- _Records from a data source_
#####

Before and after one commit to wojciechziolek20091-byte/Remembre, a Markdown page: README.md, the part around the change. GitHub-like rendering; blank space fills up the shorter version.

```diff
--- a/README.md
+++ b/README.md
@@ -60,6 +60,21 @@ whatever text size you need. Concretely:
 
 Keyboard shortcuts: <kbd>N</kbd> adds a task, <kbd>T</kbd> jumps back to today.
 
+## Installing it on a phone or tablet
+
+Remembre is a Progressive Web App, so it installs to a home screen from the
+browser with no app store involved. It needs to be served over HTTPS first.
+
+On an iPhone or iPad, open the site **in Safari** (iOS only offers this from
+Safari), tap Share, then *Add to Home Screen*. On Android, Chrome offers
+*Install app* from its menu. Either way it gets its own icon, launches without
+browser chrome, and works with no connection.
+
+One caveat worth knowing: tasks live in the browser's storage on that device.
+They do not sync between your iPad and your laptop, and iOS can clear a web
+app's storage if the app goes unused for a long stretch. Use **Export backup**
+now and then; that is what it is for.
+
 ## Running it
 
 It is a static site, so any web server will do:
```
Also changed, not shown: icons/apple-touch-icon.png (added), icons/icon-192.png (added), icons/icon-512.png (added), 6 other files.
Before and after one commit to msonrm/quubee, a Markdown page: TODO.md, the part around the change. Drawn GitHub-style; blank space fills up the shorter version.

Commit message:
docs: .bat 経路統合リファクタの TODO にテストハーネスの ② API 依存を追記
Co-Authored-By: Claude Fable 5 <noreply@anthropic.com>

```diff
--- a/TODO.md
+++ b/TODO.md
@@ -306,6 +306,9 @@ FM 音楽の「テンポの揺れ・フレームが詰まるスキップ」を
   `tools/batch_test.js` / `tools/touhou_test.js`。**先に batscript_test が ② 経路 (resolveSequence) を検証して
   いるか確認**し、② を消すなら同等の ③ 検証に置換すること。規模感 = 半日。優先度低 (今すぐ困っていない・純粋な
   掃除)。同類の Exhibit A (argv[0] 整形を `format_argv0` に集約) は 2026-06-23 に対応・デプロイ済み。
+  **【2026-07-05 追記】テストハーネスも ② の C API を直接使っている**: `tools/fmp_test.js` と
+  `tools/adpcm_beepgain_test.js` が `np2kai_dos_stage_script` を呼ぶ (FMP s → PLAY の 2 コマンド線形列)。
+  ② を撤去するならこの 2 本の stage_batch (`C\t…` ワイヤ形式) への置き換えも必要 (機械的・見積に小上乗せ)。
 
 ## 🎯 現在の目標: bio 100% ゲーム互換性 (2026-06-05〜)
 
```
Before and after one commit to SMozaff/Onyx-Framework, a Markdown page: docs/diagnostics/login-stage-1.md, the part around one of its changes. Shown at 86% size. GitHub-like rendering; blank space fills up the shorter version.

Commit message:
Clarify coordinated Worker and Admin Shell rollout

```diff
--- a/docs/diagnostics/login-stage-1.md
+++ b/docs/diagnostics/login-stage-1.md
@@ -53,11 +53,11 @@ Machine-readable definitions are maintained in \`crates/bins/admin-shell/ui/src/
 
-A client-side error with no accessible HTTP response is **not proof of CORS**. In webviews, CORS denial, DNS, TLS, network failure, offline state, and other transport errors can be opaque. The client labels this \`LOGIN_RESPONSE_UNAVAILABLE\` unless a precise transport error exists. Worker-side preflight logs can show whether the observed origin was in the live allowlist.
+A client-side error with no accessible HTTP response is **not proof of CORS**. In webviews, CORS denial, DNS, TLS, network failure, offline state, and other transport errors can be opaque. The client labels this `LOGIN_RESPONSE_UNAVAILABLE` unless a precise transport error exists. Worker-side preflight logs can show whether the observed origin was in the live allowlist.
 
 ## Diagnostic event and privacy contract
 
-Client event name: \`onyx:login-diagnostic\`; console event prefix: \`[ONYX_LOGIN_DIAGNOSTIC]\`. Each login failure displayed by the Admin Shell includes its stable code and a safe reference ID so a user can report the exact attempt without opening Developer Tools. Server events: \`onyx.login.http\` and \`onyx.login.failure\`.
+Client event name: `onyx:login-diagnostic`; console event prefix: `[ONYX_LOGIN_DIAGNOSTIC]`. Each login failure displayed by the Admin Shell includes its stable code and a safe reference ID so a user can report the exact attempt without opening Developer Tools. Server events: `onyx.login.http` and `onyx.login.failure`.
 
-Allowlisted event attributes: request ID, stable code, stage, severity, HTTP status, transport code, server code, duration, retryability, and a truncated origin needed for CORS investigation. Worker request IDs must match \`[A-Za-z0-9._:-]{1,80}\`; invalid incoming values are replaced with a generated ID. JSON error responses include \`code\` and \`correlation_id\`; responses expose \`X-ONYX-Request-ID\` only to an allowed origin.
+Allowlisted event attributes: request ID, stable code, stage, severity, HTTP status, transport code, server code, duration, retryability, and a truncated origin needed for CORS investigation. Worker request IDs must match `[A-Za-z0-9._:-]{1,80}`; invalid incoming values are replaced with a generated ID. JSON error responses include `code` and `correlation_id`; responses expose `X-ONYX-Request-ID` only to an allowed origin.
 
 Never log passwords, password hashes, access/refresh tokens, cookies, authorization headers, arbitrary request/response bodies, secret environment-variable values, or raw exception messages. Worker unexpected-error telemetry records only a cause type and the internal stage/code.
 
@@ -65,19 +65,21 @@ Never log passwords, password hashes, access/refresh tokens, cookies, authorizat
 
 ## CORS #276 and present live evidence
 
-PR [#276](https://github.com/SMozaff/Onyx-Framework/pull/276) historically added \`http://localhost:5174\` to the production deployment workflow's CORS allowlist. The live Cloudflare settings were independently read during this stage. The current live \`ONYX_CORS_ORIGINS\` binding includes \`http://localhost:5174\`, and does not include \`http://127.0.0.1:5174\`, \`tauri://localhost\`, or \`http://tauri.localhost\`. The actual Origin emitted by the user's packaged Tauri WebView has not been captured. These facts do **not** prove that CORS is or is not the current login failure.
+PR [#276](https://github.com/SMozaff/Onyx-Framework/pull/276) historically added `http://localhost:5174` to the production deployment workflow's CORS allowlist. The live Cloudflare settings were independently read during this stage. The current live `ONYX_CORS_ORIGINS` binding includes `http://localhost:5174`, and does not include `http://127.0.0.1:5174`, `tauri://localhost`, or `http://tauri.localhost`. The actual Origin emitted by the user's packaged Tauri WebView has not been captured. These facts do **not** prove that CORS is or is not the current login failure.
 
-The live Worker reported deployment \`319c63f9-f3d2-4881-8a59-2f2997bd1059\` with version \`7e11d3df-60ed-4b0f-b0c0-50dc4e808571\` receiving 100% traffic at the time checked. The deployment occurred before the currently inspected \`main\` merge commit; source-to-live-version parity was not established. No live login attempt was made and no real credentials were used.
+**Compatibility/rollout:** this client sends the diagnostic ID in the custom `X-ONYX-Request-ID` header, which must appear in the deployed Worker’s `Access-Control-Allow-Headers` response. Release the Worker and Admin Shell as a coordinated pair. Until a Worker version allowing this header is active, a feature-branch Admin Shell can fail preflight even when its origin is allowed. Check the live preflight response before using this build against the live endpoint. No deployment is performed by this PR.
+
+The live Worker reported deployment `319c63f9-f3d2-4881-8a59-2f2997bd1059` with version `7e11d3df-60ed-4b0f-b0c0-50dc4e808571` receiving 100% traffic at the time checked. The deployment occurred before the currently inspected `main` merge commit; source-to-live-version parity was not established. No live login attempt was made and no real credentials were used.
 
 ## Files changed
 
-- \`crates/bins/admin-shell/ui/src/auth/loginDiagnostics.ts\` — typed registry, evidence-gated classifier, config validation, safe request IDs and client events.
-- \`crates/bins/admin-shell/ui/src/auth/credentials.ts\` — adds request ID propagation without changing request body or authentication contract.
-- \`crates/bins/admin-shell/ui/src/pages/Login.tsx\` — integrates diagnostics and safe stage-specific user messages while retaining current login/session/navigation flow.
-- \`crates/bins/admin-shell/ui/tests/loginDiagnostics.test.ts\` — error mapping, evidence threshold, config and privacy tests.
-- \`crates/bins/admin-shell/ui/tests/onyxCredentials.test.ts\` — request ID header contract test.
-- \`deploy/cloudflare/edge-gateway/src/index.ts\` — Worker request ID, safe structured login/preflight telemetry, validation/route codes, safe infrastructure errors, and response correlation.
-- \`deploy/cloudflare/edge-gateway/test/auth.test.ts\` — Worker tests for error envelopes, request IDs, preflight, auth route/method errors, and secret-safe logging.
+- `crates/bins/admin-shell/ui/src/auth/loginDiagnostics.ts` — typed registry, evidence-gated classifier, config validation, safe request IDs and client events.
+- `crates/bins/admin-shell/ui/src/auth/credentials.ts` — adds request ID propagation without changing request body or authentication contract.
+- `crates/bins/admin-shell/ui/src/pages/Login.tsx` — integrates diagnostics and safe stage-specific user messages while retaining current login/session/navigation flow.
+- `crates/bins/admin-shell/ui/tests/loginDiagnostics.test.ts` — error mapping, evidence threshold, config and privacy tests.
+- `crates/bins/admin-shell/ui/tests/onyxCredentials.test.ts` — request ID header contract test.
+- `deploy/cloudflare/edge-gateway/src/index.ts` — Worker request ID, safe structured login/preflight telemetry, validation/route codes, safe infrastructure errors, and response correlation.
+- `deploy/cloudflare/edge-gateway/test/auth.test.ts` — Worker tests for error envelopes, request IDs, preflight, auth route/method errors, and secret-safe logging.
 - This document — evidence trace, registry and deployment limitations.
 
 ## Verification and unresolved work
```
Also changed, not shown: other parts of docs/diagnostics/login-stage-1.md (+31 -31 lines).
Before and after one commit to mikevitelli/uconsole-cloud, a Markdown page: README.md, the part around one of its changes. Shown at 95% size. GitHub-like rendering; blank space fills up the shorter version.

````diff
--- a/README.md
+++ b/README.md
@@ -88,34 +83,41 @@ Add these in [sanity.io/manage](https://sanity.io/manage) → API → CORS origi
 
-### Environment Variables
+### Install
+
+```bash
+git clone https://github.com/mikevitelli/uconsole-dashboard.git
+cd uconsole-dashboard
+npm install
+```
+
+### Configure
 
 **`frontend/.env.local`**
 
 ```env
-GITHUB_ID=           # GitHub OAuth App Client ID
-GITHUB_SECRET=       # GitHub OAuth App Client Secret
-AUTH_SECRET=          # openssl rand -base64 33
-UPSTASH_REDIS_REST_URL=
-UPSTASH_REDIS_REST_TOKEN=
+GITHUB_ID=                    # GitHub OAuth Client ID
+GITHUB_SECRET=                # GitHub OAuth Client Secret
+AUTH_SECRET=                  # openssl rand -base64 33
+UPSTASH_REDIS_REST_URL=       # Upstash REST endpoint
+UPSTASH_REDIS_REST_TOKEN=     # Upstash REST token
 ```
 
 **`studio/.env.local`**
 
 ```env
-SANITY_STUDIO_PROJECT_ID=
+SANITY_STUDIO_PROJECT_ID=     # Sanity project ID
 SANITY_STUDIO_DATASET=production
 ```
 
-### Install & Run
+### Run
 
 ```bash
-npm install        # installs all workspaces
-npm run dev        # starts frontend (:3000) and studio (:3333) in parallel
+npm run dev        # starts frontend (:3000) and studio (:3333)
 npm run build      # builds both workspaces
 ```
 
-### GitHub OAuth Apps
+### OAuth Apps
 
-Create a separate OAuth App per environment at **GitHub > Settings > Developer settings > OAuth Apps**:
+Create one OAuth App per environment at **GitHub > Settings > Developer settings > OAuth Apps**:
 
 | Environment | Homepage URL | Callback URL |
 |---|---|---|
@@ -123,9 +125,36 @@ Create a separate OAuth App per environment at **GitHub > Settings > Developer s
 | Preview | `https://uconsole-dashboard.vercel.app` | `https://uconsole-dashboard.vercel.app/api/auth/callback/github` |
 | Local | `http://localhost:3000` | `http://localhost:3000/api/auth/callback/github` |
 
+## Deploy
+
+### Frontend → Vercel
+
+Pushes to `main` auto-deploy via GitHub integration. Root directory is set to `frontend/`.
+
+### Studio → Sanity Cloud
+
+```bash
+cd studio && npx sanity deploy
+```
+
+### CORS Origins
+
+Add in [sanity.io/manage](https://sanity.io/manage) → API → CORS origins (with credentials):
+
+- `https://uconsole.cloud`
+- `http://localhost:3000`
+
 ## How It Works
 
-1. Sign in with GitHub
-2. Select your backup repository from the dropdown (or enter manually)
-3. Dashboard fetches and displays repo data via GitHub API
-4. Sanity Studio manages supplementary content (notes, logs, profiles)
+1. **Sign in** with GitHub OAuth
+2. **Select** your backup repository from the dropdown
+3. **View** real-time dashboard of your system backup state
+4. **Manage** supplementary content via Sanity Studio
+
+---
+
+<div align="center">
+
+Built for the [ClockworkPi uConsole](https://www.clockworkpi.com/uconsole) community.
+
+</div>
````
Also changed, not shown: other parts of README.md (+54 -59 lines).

#####

- _WHAT TO WORK ON_
Write down again the exact lines running from the beginning of the data to the line containing "Also changed, not shown: icons/apple-touch-icon.png", with both ends included.

- _RESULT BELOW_
Before and after one commit to wojciechziolek20091-byte/Remembre, a Markdown page: README.md, the part around the change. GitHub-like rendering; blank space fills up the shorter version.

```diff
--- a/README.md
+++ b/README.md
@@ -60,6 +60,21 @@ whatever text size you need. Concretely:
 
 Keyboard shortcuts: <kbd>N</kbd> adds a task, <kbd>T</kbd> jumps back to today.
 
+## Installing it on a phone or tablet
+
+Remembre is a Progressive Web App, so it installs to a home screen from the
+browser with no app store involved. It needs to be served over HTTPS first.
+
+On an iPhone or iPad, open the site **in Safari** (iOS only offers this from
+Safari), tap Share, then *Add to Home Screen*. On Android, Chrome offers
+*Install app* from its menu. Either way it gets its own icon, launches without
+browser chrome, and works with no connection.
+
+One caveat worth knowing: tasks live in the browser's storage on that device.
+They do not sync between your iPad and your laptop, and iOS can clear a web
+app's storage if the app goes unused for a long stretch. Use **Export backup**
+now and then; that is what it is for.
+
 ## Running it
 
 It is a static site, so any web server will do:
```
Also changed, not shown: icons/apple-touch-icon.png (added), icons/icon-192.png (added), icons/icon-512.png (added), 6 other files.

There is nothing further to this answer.